§ **Exercise prompt**
Which lines of the material contain the word "Developer"? Show each one.
*** Opening Records shown ***
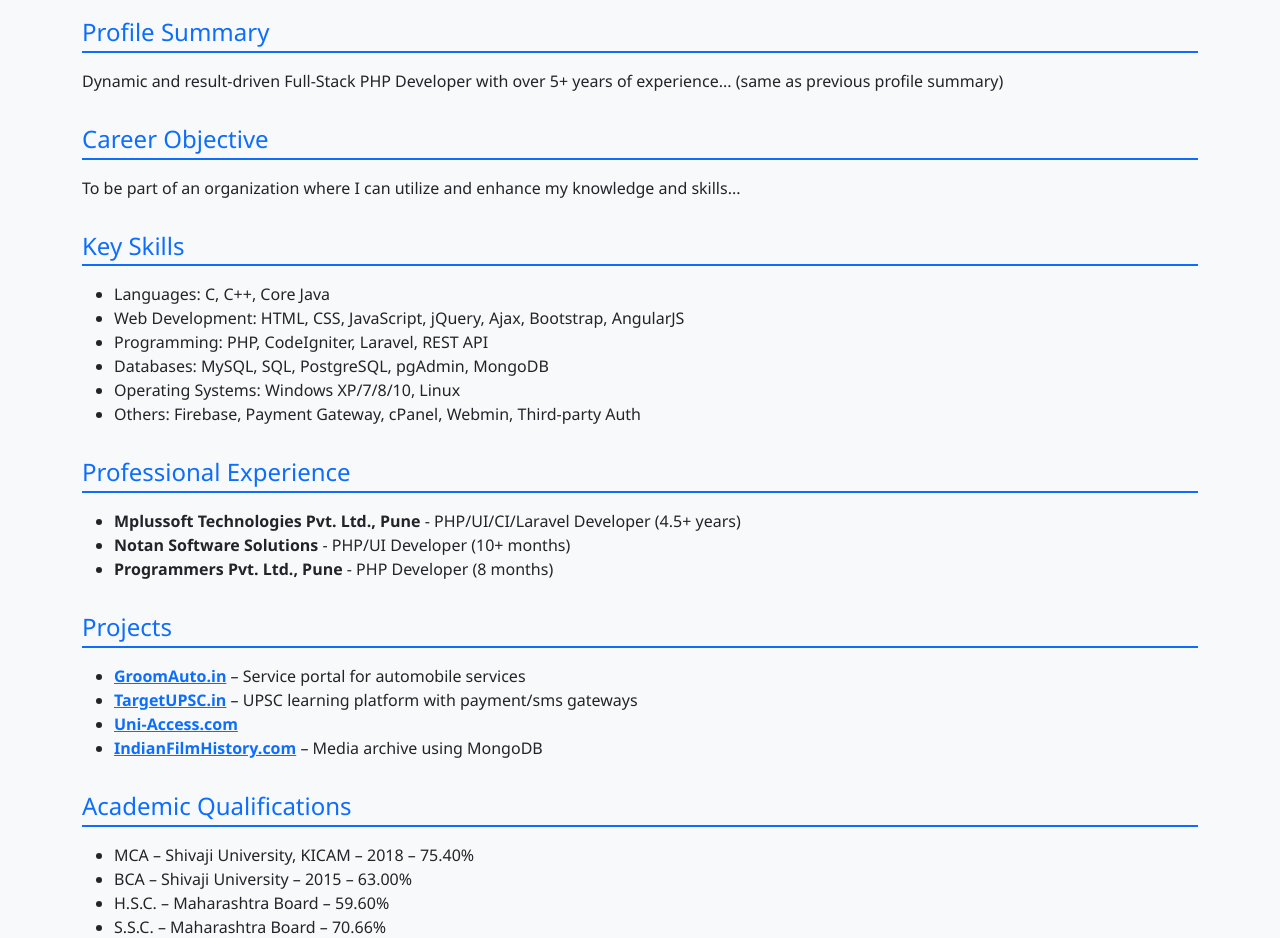
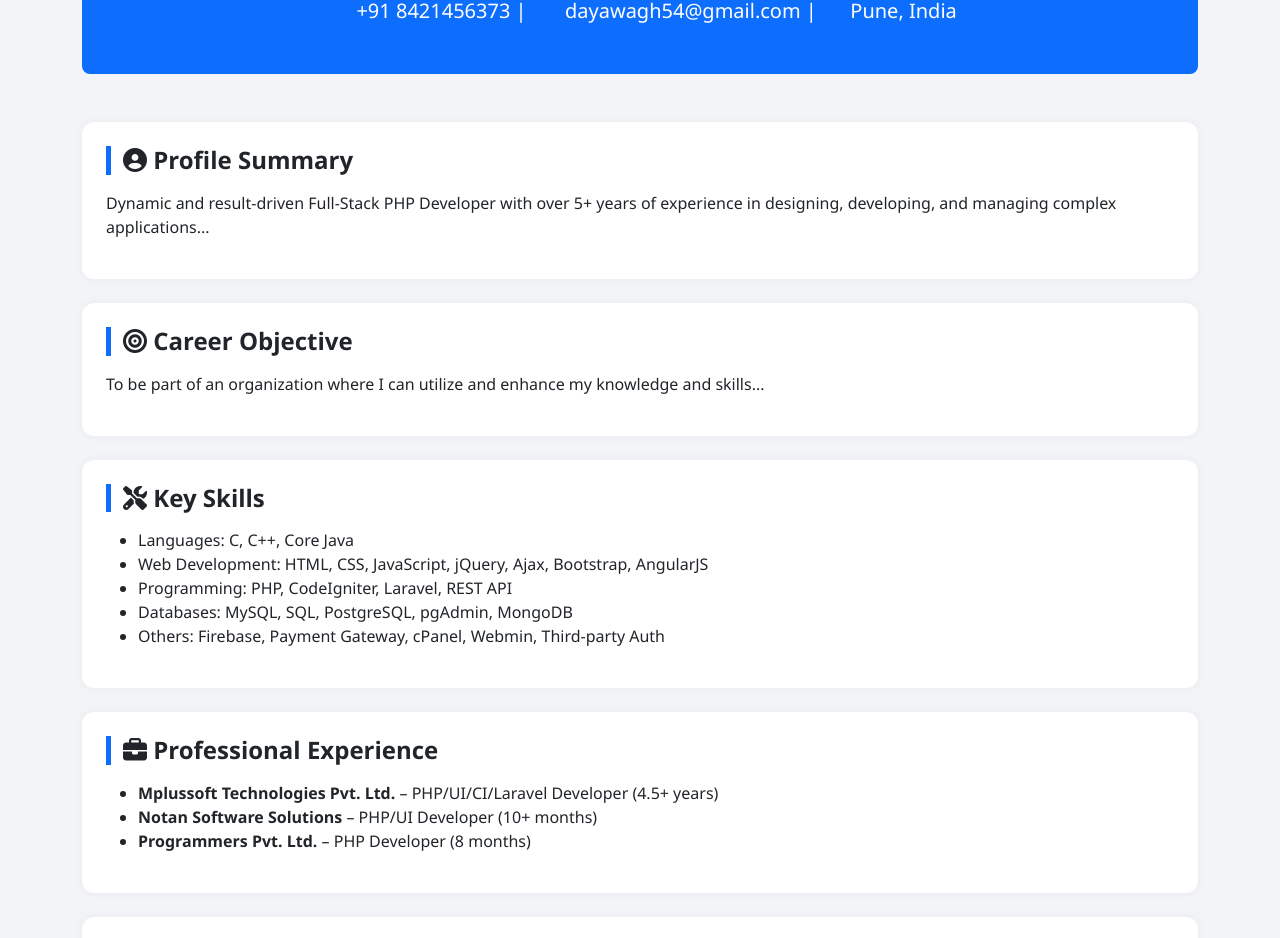
Before and after one commit to dayawagh/daya-profile.github.io, a plain HTML site: page index.html in a window 1280 px wide. Shown: the part 140-1078 px from the top of the page. Drawn offline with nearby package versions, Linux system fonts and the light colour scheme.

Commit message:
Update index.html
Design change

```diff
--- a/index.html
+++ b/index.html
@@ -5,72 +5,90 @@
   <meta name="viewport" content="width=device-width, initial-scale=1.0" />
   <title>Dayanand Wagh - Resume</title>
   <link href="https://cdn.jsdelivr.net/npm/bootstrap@5.3.3/dist/css/bootstrap.min.css" rel="stylesheet">
+  <link href="https://cdnjs.cloudflare.com/ajax/libs/font-awesome/6.5.0/css/all.min.css" rel="stylesheet" />
   <style>
     body {
-      background-color: #f8f9fa;
-      font-family: 'Segoe UI', Tahoma, Geneva, Verdana, sans-serif;
+      background-color: #f2f4f8;
+      font-family: 'Segoe UI', sans-serif;
+    }
+    .resume-header {
+      background-color: #0d6efd;
+      color: white;
+      padding: 2rem;
+      border-radius: 0.5rem;
+    }
+    .section-card {
+      background: white;
+      padding: 1.5rem;
+      border-radius: 0.75rem;
+      box-shadow: 0 0 10px rgba(0,0,0,0.05);
+      margin-bottom: 1.5rem;
     }
     .section-title {
+      border-left: 5px solid #0d6efd;
+      padding-left: 0.75rem;
+      margin-bottom: 1rem;
+      font-weight: 600;
+    }
+    .contact-info i {
       color: #0d6efd;
-      border-bottom: 2px solid #0d6efd;
-      margin-bottom: 1rem;
-      padding-bottom: .25rem;
-    }
-    .resume-section {
-      margin-bottom: 2rem;
+      margin-right: 0.5rem;
     }
   </style>
 </head>
 <body>
-  <div class="container py-5">
-    <div class="text-center mb-4">
+  <div class="container my-5">
+    <div class="resume-header text-center mb-5">
       <h1>Dayanand Wagh</h1>
-      <p class="lead">📞 +91 8421456373 | 📧 dayawagh54@gmail.com | 📍 Pune, India</p>
+      <p class="lead contact-info">
+        <i class="fas fa-phone"></i> +91 8421456373 |
+        <i class="fas fa-envelope"></i> dayawagh54@gmail.com |
+        <i class="fas fa-map-marker-alt"></i> Pune, India
+      </p>
     </div>
 
-    <div class="resume-section">
-      <h4 class="section-title">Profile Summary</h4>
-      <p>Dynamic and result-driven Full-Stack PHP Developer with over 5+ years of experience... (same as previous profile summary)</p>
+    <div class="section-card">
+      <h4 class="section-title"><i class="fas fa-user-circle"></i> Profile Summary</h4>
+      <p>Dynamic and result-driven Full-Stack PHP Developer with over 5+ years of experience in designing, developing, and managing complex applications...</p>
     </div>
 
-    <div class="resume-section">
-      <h4 class="section-title">Career Objective</h4>
+    <div class="section-card">
+      <h4 class="section-title"><i class="fas fa-bullseye"></i> Career Objective</h4>
       <p>To be part of an organization where I can utilize and enhance my knowledge and skills...</p>
     </div>
 
-    <div class="resume-section">
-      <h4 class="section-title">Key Skills</h4>
+    <div class="section-card">
+      <h4 class="section-title"><i class="fas fa-tools"></i> Key Skills</h4>
       <ul>
         <li>Languages: C, C++, Core Java</li>
         <li>Web Development: HTML, CSS, JavaScript, jQuery, Ajax, Bootstrap, AngularJS</li>
         <li>Programming: PHP, CodeIgniter, Laravel, REST API</li>
         <li>Databases: MySQL, SQL, PostgreSQL, pgAdmin, MongoDB</li>
-        <li>Operating Systems: Windows XP/7/8/10, Linux</li>
         <li>Others: Firebase, Payment Gateway, cPanel, Webmin, Third-party Auth</li>
       </ul>
     </div>
 
-    <div class="resume-section">
-      <h4 class="section-title">Professional Experience</h4>
+    <div class="section-card">
+      <h4 class="section-title"><i class="fas fa-briefcase"></i> Professional Experience</h4>
       <ul>
-        <li><strong>Mplussoft Technologies Pvt. Ltd., Pune</strong> - PHP/UI/CI/Laravel Developer (4.5+ years)</li>
-        <li><strong>Notan Software Solutions</strong> - PHP/UI Developer (10+ months)</li>
-        <li><strong>Programmers Pvt. Ltd., Pune</strong> - PHP Developer (8 months)</li>
+        <li><strong>Mplussoft Technologies Pvt. Ltd.</strong> – PHP/UI/CI/Laravel Developer (4.5+ years)</li>
+        <li><strong>Notan Software Solutions</strong> – PHP/UI Developer (10+ months)</li>
+        <li><strong>Programmers Pvt. Ltd.</strong> – PHP Developer (8 months)</li>
       </ul>
     </div>
 
-    <div class="resume-section">
-      <h4 class="section-title">Projects</h4>
+    <div class="section-card">
+      <h4 class="section-title"><i class="fas fa-project-diagram"></i> Projects</h4>
       <ul>
-        <li><strong><a href="https://www.groomauto.in/">GroomAuto.in</a></strong> – Service portal for automobile services</li>
-        <li><strong><a href="https://www.targetupsc.in/">TargetUPSC.in</a></strong> – UPSC learning platform with payment/sms gateways</li>
-        <li><strong><a href="https://uni-access.com/">Uni-Access.com</a></strong></li>
-        <li><strong><a href="https://www.indianfilmhistory.com/">IndianFilmHistory.com</a></strong> – Media archive using MongoDB</li>
+        <li><a href="https://www.groomauto.in/" target="_blank"><strong>GroomAuto.in</strong></a> – Automobile service portal</li>
+        <li><a href="https://www.targetupsc.in/" target="_blank"><strong>TargetUPSC.in</strong></a> – Learning platform with payment/sms gateway</li>
+        <li><a href="https://uni-access.com/" target="_blank"><strong>Uni-Access.com</strong></a></li>
+        <li><a href="https://www.indianfilmhistory.com/" target="_blank"><strong>IndianFilmHistory.com</strong></a> – Media archive using MongoDB</li>
       </ul>
     </div>
 
-    <div class="resume-section">
-      <h4 class="section-title">Academic Qualifications</h4>
+    <div class="section-card">
+      <h4 class="section-title"><i class="fas fa-graduation-cap"></i> Academic Qualifications</h4>
       <ul>
         <li>MCA – Shivaji University, KICAM – 2018 – 75.40%</li>
         <li>BCA – Shivaji University – 2015 – 63.00%</li>
@@ -79,8 +97,10 @@
       </ul>
     </div>
 
-    <div class="resume-section">
-      <h4 class="section-title">Personal Skills</h4>
+    <div class="row">
+      <div class="col-md-6">
+        <div class="section-card">
+          <h4 class="section-title"><i class="fas fa-user-check"></i> Personal Skills</h4>
           <ul>
             <li>Positive Attitude</li>
             <li>Punctual and Dedicated</li>
@@ -88,18 +108,21 @@
             <li>Quick Learner</li>
           </ul>
         </div>
-
-    <div class="resume-section">
-      <h4 class="section-title">Strengths</h4>
+      </div>
+      <div class="col-md-6">
+        <div class="section-card">
+          <h4 class="section-title"><i class="fas fa-fire"></i> Strengths</h4>
           <ul>
             <li>Passionate about learning new technologies</li>
             <li>Strong problem-solving skills</li>
             <li>Hands-on experience with live projects</li>
           </ul>
         </div>
+      </div>
+    </div>
 
-    <div class="resume-section">
-      <h4 class="section-title">Personal Details</h4>
+    <div class="section-card">
+      <h4 class="section-title"><i class="fas fa-info-circle"></i> Personal Details</h4>
       <ul>
         <li>Date of Birth: July 26, 1992</li>
         <li>Gender: Male</li>
@@ -108,8 +131,8 @@
       </ul>
     </div>
 
-    <div class="resume-section">
-      <h4 class="section-title">Declaration</h4>
+    <div class="section-card">
+      <h4 class="section-title"><i class="fas fa-pen"></i> Declaration</h4>
       <p>I hereby declare that the above information is true to the best of my knowledge and belief.</p>
       <p><strong>Dayanand Wagh</strong><br/>Place: Pune</p>
     </div>
```
Lines whose indentation alone changed are shown as unchanged.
*** Closing Records shown ***
§ **Finished exercise**
-      <p>Dynamic and result-driven Full-Stack PHP Developer with over 5+ years of experience... (same as previous profile summary)</p>
+      <p>Dynamic and result-driven Full-Stack PHP Developer with over 5+ years of experience in designing, developing, and managing complex applications...</p>
-        <li><strong>Mplussoft Technologies Pvt. Ltd., Pune</strong> - PHP/UI/CI/Laravel Developer (4.5+ years)</li>
-        <li><strong>Notan Software Solutions</strong> - PHP/UI Developer (10+ months)</li>
-        <li><strong>Programmers Pvt. Ltd., Pune</strong> - PHP Developer (8 months)</li>
+        <li><strong>Mplussoft Technologies Pvt. Ltd.</strong> – PHP/UI/CI/Laravel Developer (4.5+ years)</li>
+        <li><strong>Notan Software Solutions</strong> – PHP/UI Developer (10+ months)</li>
+        <li><strong>Programmers Pvt. Ltd.</strong> – PHP Developer (8 months)</li>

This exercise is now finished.